Prep Schools in the UK
With a failing public education system, plagued by budgets cuts and a myriad of other problems, many parents are turning to preparatory (prep) schools to get their kids a high school education that really counts.
If you are one of these parents who choose the college prep way for their kids, rather than leaving them at the mercy of public education, choosing the right school is the key to your child’s future.
Most prep schools in Britain are usually private boarding schools. Independent prep schools provide children with their first taste of boarding life. Prep schools take boarders who are between 7 and 13 years of age and prepare them for senior school. The majority of prep schools are co-educational, although there are some single-sex prep schools around the country.
While prep schools cater for boarders between 7-13 years, some preparatory schools have a pre-prep department that takes younger day pupils. Students are usually age five or above, but can even be as young as two. The youngest age that children can start boarding in the UK is seven.
Other types of prep school include non-denominational schools, choir schools and prep schools for special educational needs (SEN) children. Prep schools are either stand-alone, or attached to a senior school. At the end of prep school, pupils can go on to study at the senior school that their prep school is attached to, or progress to any of the other senior schools in the country.
One of the most common reasons why many parents prefer UK boarding prep schools is the access to great academics. Prep schools offer a high standard of education and prepare children for future study. Maths, English and Science are at the core of the curriculum, with other subjects available, such as geography, information technology and modern languages. Pupil’s progress is assessed using National Curriculum Tests at the end of Key Stages 1 and 2 (ages 7 and 11) or may be assessed with an alternative system.
Another reason to choose UK boarding prep schools is to build a sense of independence in your child. Many kids have trouble taking care of basic responsibilities while they live at home, especially if they think their parents will do the job for them. But when they simply live with other kids their age, they may gain the same sense of independence that they would get from college, only sooner. If your student has trouble managing tasks you think he or she should be able to handle by now, attendance at a school that requires him or her to live far away may be a good idea.
Prep school usually prepares students for the Common Entrance (CE) examination, which evaluates student’s abilities in core subjects. Senior schools take into account the Common Entrance examination results when considering admissions applications, and the required marks vary, depending on the senior school.
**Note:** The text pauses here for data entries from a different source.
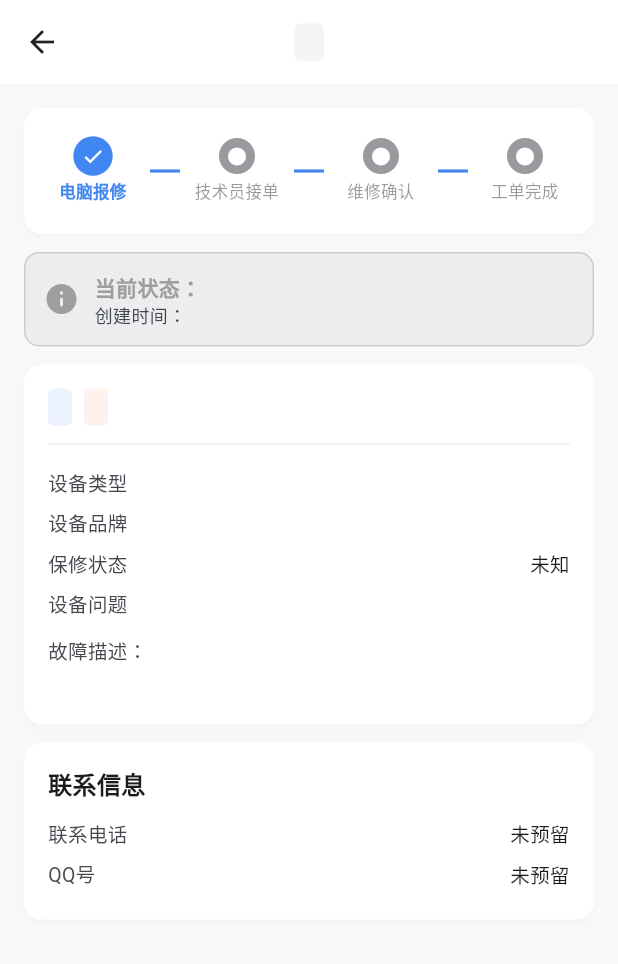
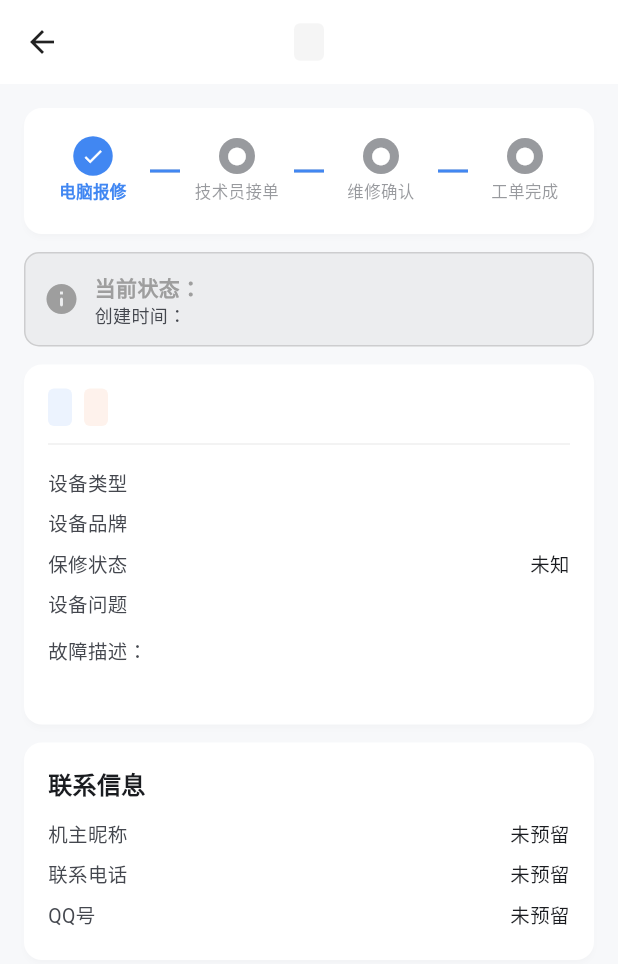
Before and after one commit to gkxqh/foc_app, a Flutter app: the TicketDetailPage screen opened directly with empty values, on a phone screen of 412 x 824 dp. Shown: the top 964 px of the screen. Run offline on Flutter 3.47's test engine with Material 3 defaults, Android fonts, the phone set to English and light mode, and no system bars; our stand-ins replace cached_network_image, dio, flutter_markdown_plus, image_picker, open_filex, package_info_plus and 3 more; missing offline and left inert: flutter_dynamic_icon_plus, home_widget, mobile_scanner; accounts and stored records are empty; network calls fail.

Commit message:
feat: 工单详情联系信息展示机主昵称

```diff
--- a/lib/models/ticket_model.dart
+++ b/lib/models/ticket_model.dart
@@ -11,6 +11,7 @@ class TicketModel {
   final String campus;
   final String? qqNumber;
   final String? phone;
+  final String? ownerNickname; // 机主昵称（fy_workorders.user_nick，报修时快照）
   final String? model;
   final String? warrantyStatus; // expired, under, unknown
   final String? purchaseDate;
@@ -31,6 +32,7 @@ class TicketModel {
     required this.campus,
     this.qqNumber,
     this.phone,
+    this.ownerNickname,
     this.model,
     this.warrantyStatus,
     this.purchaseDate,
@@ -62,6 +64,7 @@ class TicketModel {
       campus: json['campus']?.toString() ?? '',
       qqNumber: json['qq_number']?.toString(),
       phone: (json['user_phone'] ?? json['phone'])?.toString(),
+      ownerNickname: json['user_nick']?.toString(),
       model: json['model']?.toString(),
       warrantyStatus: json['warranty_status']?.toString(),
       purchaseDate: (json['machine_purchase_date'] ?? json['purchase_date'])
@@ -86,6 +89,7 @@ class TicketModel {
       'campus': campus,
       'qq_number': qqNumber,
       'user_phone': phone,
+      'user_nick': ownerNickname,
       'model': model,
       'warranty_status': warrantyStatus,
       'machine_purchase_date': purchaseDate,
@@ -108,6 +112,7 @@ class TicketModel {
     String? campus,
     String? qqNumber,
     String? phone,
+    String? ownerNickname,
     String? model,
     String? warrantyStatus,
     String? purchaseDate,
@@ -128,6 +133,7 @@ class TicketModel {
       campus: campus ?? this.campus,
       qqNumber: qqNumber ?? this.qqNumber,
       phone: phone ?? this.phone,
+      ownerNickname: ownerNickname ?? this.ownerNickname,
       model: model ?? this.model,
       warrantyStatus: warrantyStatus ?? this.warrantyStatus,
       purchaseDate: purchaseDate ?? this.purchaseDate,
--- a/lib/views/home/ticket_detail_view.dart
+++ b/lib/views/home/ticket_detail_view.dart
@@ -556,6 +556,7 @@ class _TicketDetailViewState extends State<TicketDetailView> {
               children: [
                 Text('联系信息', style: AppText.title),
                 const SizedBox(height: AppSpacing.sm),
+                _buildContactRow('机主昵称', _ticket.ownerNickname),
                 _buildContactRow('联系电话', _plainPhone),
                 _buildContactRow('QQ号', _plainQq),
               ],
```
Also changed, not shown: 1 other file.
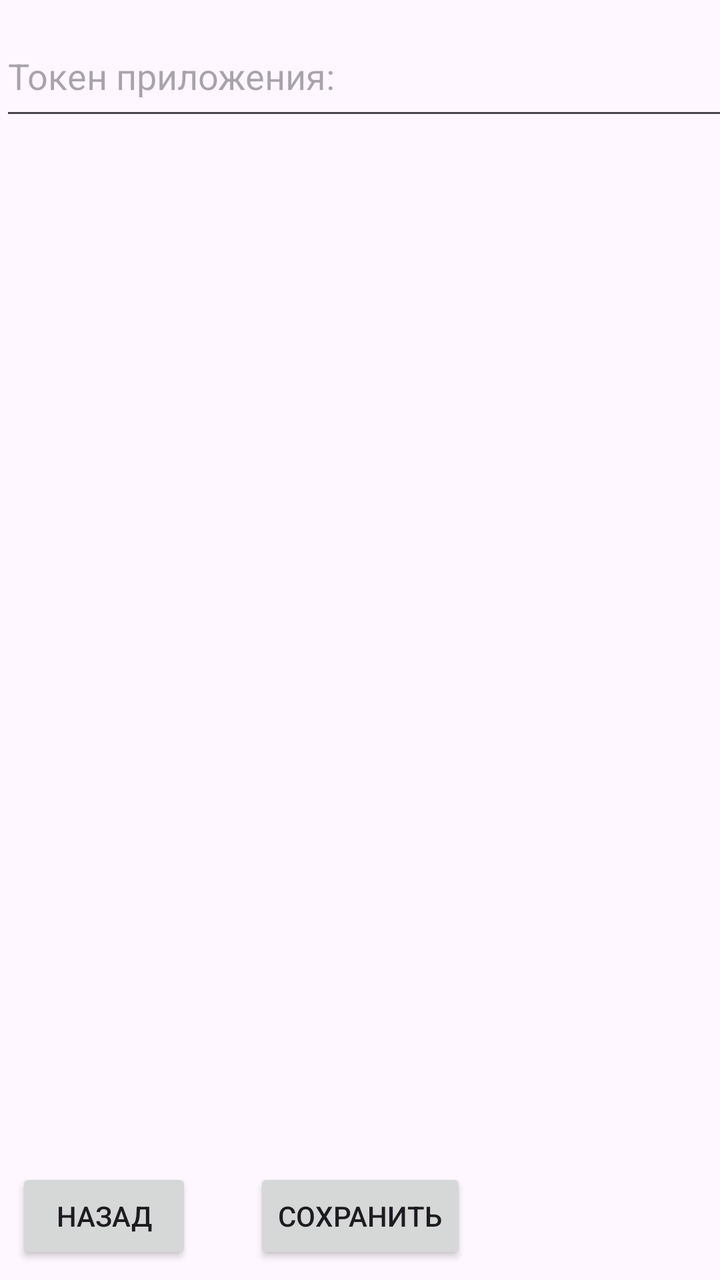
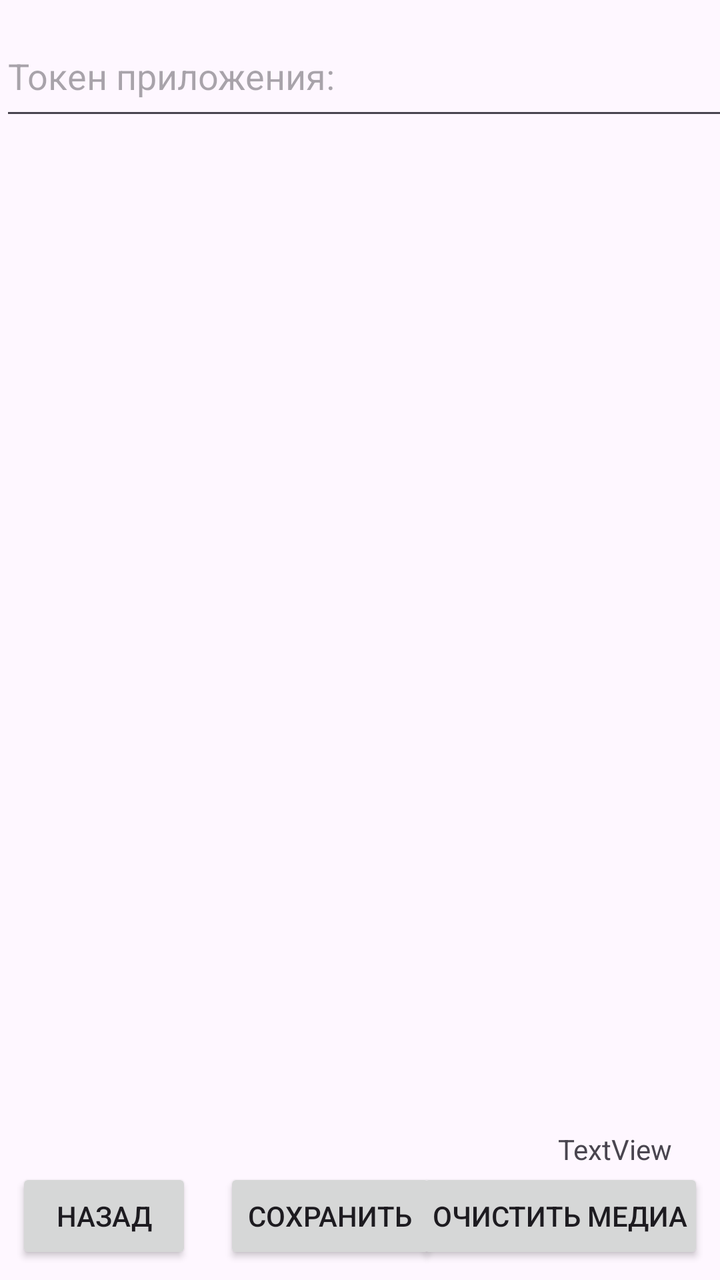

Before-and-after screenshots of an Android layout around one commit, followed by the original layout XML and the change that was made.
<!-- AndroidManifest.xml: application theme Theme.Vkapi -->
<!-- res/layout/activity_app_settings.xml -->
<?xml version="1.0" encoding="utf-8"?>
<androidx.constraintlayout.widget.ConstraintLayout xmlns:android="http://schemas.android.com/apk/res/android"
    xmlns:app="http://schemas.android.com/apk/res-auto"
    xmlns:tools="http://schemas.android.com/tools"
    android:id="@+id/main"
    android:layout_width="match_parent"
    android:layout_height="match_parent"
    tools:context=".App_settings">

    <com.google.android.material.textfield.TextInputLayout
        android:layout_width="409dp"
        android:layout_height="wrap_content"
        android:layout_marginStart="1dp"
        app:layout_constraintStart_toStartOf="parent"
        app:layout_constraintTop_toBottomOf="@+id/token_input_area">

    </com.google.android.material.textfield.TextInputLayout>

    <com.google.android.material.textfield.TextInputEditText
        android:id="@+id/token_input_area"
        android:layout_width="410dp"
        android:layout_height="57dp"
        android:layout_marginTop="8dp"
        android:hint="@string/token_info"
        app:layout_constraintStart_toStartOf="parent"
        app:layout_constraintTop_toTopOf="parent" />

    <Button
        android:id="@+id/save_settings_btn"
        android:layout_width="wrap_content"
        android:layout_height="wrap_content"
        android:layout_marginBottom="8dp"
        android:text="@string/save"
        app:layout_constraintBottom_toBottomOf="parent"
        app:layout_constraintEnd_toEndOf="parent"
        app:layout_constraintStart_toStartOf="parent" />

    <Button
        android:id="@+id/setting_back_button"
        android:layout_width="wrap_content"
        android:layout_height="wrap_content"
        android:layout_marginStart="8dp"
        android:layout_marginBottom="8dp"
        android:text="@string/back_btn"
        app:layout_constraintBottom_toBottomOf="parent"
        app:layout_constraintStart_toStartOf="parent" />
</androidx.constraintlayout.widget.ConstraintLayout>
<!-- resources referenced by this layout -->
<resources>
  <string name="back_btn">Назад</string>
  <string name="save">сохранить</string>
  <string name="token_info">Токен приложения:</string>
  <style name="Theme.Vkapi" parent="Base.Theme.Vkapi" />
  <style name="Base.Theme.Vkapi" parent="Theme.Material3.DayNight.NoActionBar">
          
          
      </style>
</resources>

<!-- the commit's change to res/layout/activity_app_settings.xml (unified diff, before → after) -->
@@ -5,7 +5,7 @@
     android:id="@+id/main"
     android:layout_width="match_parent"
     android:layout_height="match_parent"
-    tools:context=".App_settings">
+    tools:context=".AppSettings">
 
     <com.google.android.material.textfield.TextInputLayout
         android:layout_width="409dp"
@@ -29,11 +29,13 @@
         android:id="@+id/save_settings_btn"
         android:layout_width="wrap_content"
         android:layout_height="wrap_content"
+        android:layout_marginStart="16dp"
         android:layout_marginBottom="8dp"
+        android:paddingLeft="12dp"
+        android:paddingRight="12dp"
         android:text="@string/save"
         app:layout_constraintBottom_toBottomOf="parent"
-        app:layout_constraintEnd_toEndOf="parent"
-        app:layout_constraintStart_toStartOf="parent" />
+        app:layout_constraintStart_toEndOf="@+id/setting_back_button" />
 
     <Button
         android:id="@+id/setting_back_button"
@@ -41,7 +43,31 @@
         android:layout_height="wrap_content"
         android:layout_marginStart="8dp"
         android:layout_marginBottom="8dp"
+        android:paddingLeft="12dp"
+        android:paddingRight="12dp"
         android:text="@string/back_btn"
         app:layout_constraintBottom_toBottomOf="parent"
         app:layout_constraintStart_toStartOf="parent" />
+
+    <Button
+        android:id="@+id/clear_media_btn"
+        android:layout_width="wrap_content"
+        android:layout_height="wrap_content"
+        android:layout_marginEnd="8dp"
+        android:layout_marginBottom="8dp"
+        android:paddingLeft="8dp"
+        android:paddingRight="8dp"
+        android:text="@string/deletedata"
+        android:textSize="14sp"
+        app:layout_constraintBottom_toBottomOf="parent"
+        app:layout_constraintEnd_toEndOf="parent" />
+
+    <TextView
+        android:id="@+id/storage_view"
+        android:layout_width="wrap_content"
+        android:layout_height="wrap_content"
+        android:layout_marginEnd="24dp"
+        android:text="TextView"
+        app:layout_constraintBottom_toTopOf="@+id/clear_media_btn"
+        app:layout_constraintEnd_toEndOf="parent" />
 </androidx.constraintlayout.widget.ConstraintLayout>
<!-- resource entries referenced after the edit -->
@@ -1,6 +1,7 @@
 <!-- resources referenced by this layout -->
 <resources>
   <string name="back_btn">Назад</string>
+  <string name="deletedata">очистить медиа</string>
   <string name="save">сохранить</string>
   <string name="token_info">Токен приложения:</string>
   <style name="Theme.Vkapi" parent="Base.Theme.Vkapi" />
Extra lessons can be arranged for pupils whose first language is not English and many UK boarding prep schools provide extra support for pupils with specific needs.